In this fascinating cultural history of interracial marriage and its legal regulation in the United States, Fay Botham argues that religion--specifically, Protestant and Catholic beliefs about marriage and race--had a significant effect on legal decisions concerning miscegenation and marriage in the century following the Civil War. She contends that the white southern Protestant notion that God "dispersed" the races and the American Catholic emphasis on human unity and common origins point to ways that religion influenced the course of litigation and illuminate the religious bases for Christian racist and antiracist movements.
Author: Robert J. Cottrol
Release Date: 2003
Tracing the litigations, highlighting the pivotal role of the NAACP, and including incisive portraits of key players, this book simply but powerfully shows that "Brown" not only changed the national equation of race and caste, it also changed our view of the Court's role in American life.
Author: Lee Epstein
Publisher: CQ Press
Release Date: 2018-08-14
Genre: Political Science

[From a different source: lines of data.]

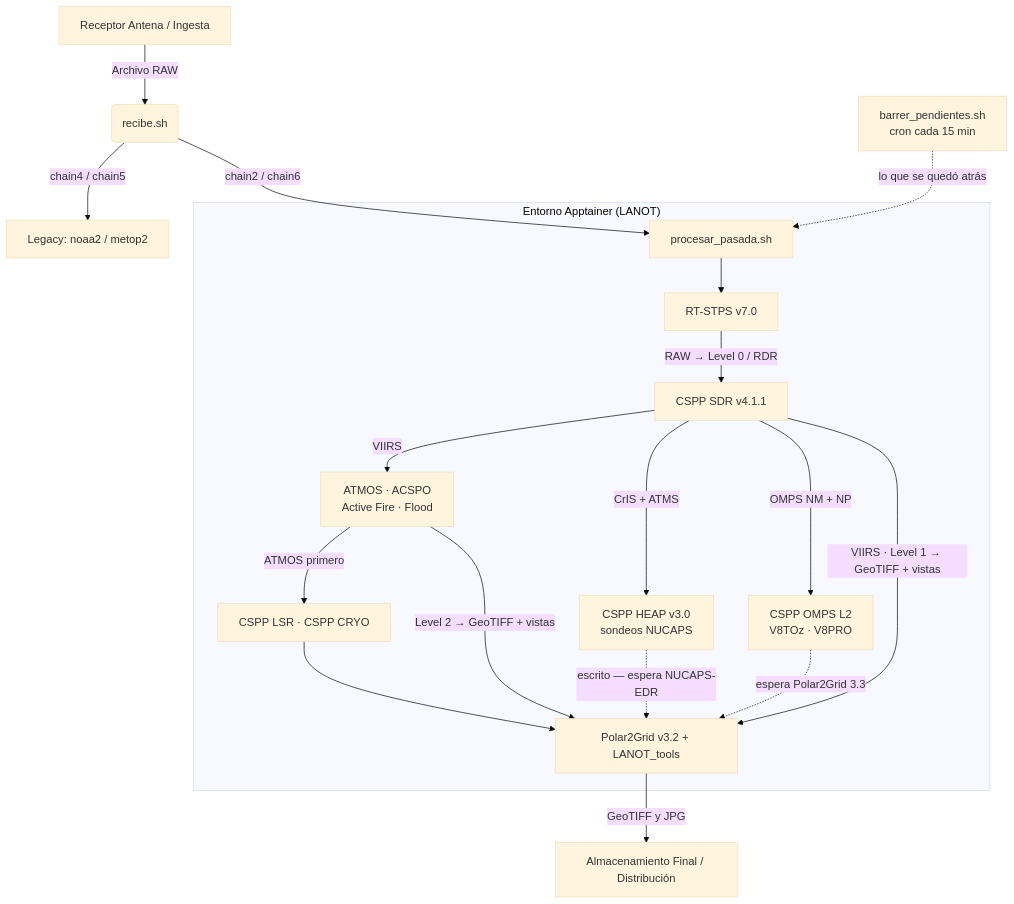
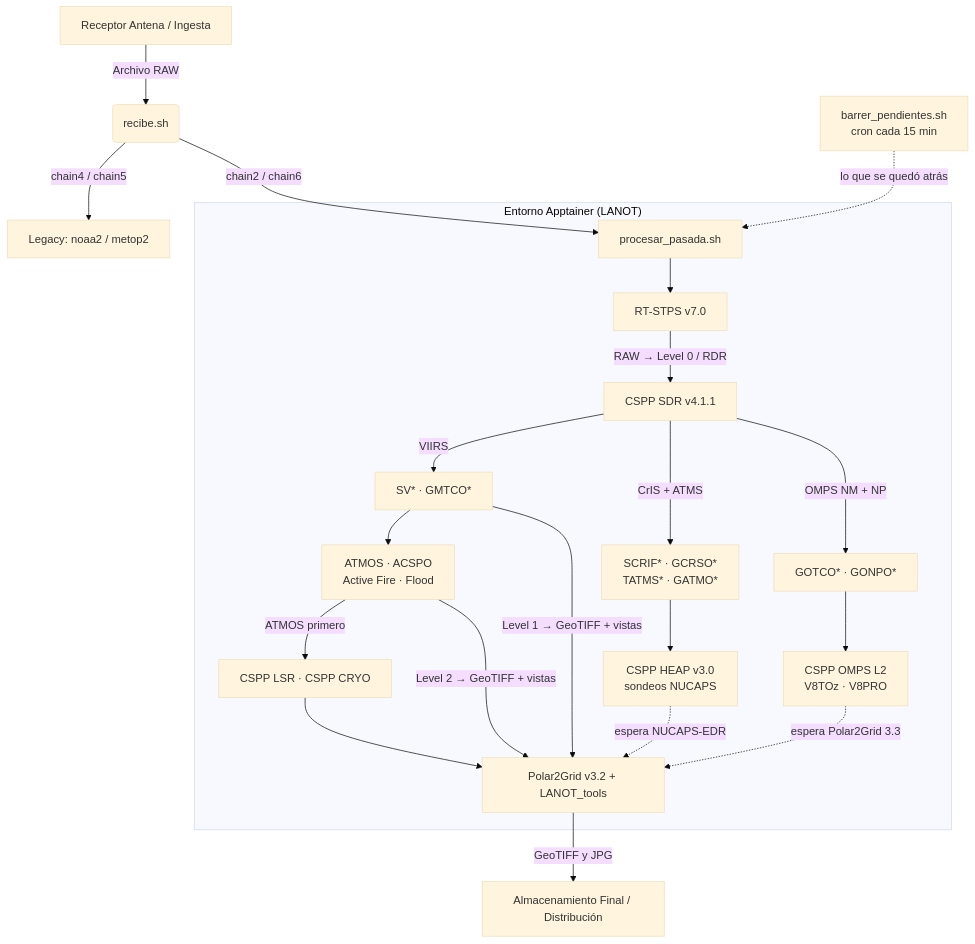
Before and after one commit to LANOT-UNAM/LANOT_procesamiento_polar: the diagram in README.md, drawn with Mermaid (base theme).

Commit message:
El diagrama, ya renderizado: los tres flujos de SDR, explícitos
Con las ramas de sensor saliendo directo del nodo de CSPP SDR, la flecha del
renderizado de Level 1 daba un rodeo por la derecha y su etiqueta aterrizaba
debajo de "OMPS NM + NP", como si fuera de esa rama. No se ve leyendo el bloque:
se vio al renderizarlo.

Ahora los tres flujos van explícitos —SV*/GMTCO*, SCRIF*/GCRSO* con
TATMS*/GATMO*, GOTCO*/GONPO*— y de cada uno cuelga lo suyo. Quedan alineados en
una fila, la etiqueta de Level 1 cae bajo la columna de VIIRS, y de paso el
diagrama dice con qué archivos se reconoce cada rama, que es lo que uno busca
cuando mira /data/output/jpss/level1.

Verificado con mermaid-cli (mmdc), no solo leído.

````diff
--- a/README.md
+++ b/README.md
@@ -31,26 +31,29 @@
 ```mermaid
 graph TD
     A[Receptor Antena / Ingesta] -->|Archivo RAW| B(recibe.sh)
     B -->|chain4 / chain5| C[Legacy: noaa2 / metop2]
     B -->|chain2 / chain6| D[procesar_pasada.sh]
     Z[barrer_pendientes.sh<br/>cron cada 15 min] -.->|lo que se quedó atrás| D
 
     subgraph "Entorno Apptainer (LANOT)"
     D --> E[RT-STPS v7.0]
     E -->|RAW → Level 0 / RDR| F[CSPP SDR v4.1.1]
 
-    F -->|VIIRS| G[ATMOS · ACSPO<br/>Active Fire · Flood]
-    F -->|CrIS + ATMS| N[CSPP HEAP v3.0<br/>sondeos NUCAPS]
-    F -->|OMPS NM + NP| O[CSPP OMPS L2<br/>V8TOz · V8PRO]
+    F -->|VIIRS| V[SV* · GMTCO*]
+    F -->|CrIS + ATMS| S[SCRIF* · GCRSO*<br/>TATMS* · GATMO*]
+    F -->|OMPS NM + NP| Q[GOTCO* · GONPO*]
 
+    V --> G[ATMOS · ACSPO<br/>Active Fire · Flood]
     G -->|ATMOS primero| L[CSPP LSR · CSPP CRYO]
+    S --> N[CSPP HEAP v3.0<br/>sondeos NUCAPS]
+    Q --> O[CSPP OMPS L2<br/>V8TOz · V8PRO]
 
-    F -->|VIIRS · Level 1 → GeoTIFF + vistas| H[Polar2Grid v3.2 + LANOT_tools]
+    V -->|Level 1 → GeoTIFF + vistas| H[Polar2Grid v3.2 + LANOT_tools]
     G -->|Level 2 → GeoTIFF + vistas| H
     L --> H
-    N -.->|escrito — espera NUCAPS-EDR| H
+    N -.->|espera NUCAPS-EDR| H
     O -.->|espera Polar2Grid 3.3| H
     end
 
     H -->|GeoTIFF y JPG| I[Almacenamiento Final / Distribución]
 ```
````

Capturing the authors’ excitement for constitutional law, this updated Tenth Edition of Constitutional Law for a Changing America shows you how judicial decisions are influenced by political factors—from lawyers and interest groups, to the shifting sentiments of public opinion, to the ideological and behavioral inclinations of the justices. Authors Lee Epstein and Thomas G. Walker show how these dynamics shape the development of constitutional doctrine. Known for fastidious revising and streamlining, the authors incorporate the latest scholarship in the fields of both political science and legal studies and offer solid analysis of both classic and contemporary landmark cases, including key opinions handed down through the 2017 session. Filled with additional supporting material—photographs of the litigants, sidebars comparing the United States with other nations, and “Aftermath” boxes that tell the stories of the parties' lives after the Supreme Court has acted—the text helps you develop a thorough understanding of the way the U.S. Constitution protects civil rights and liberties.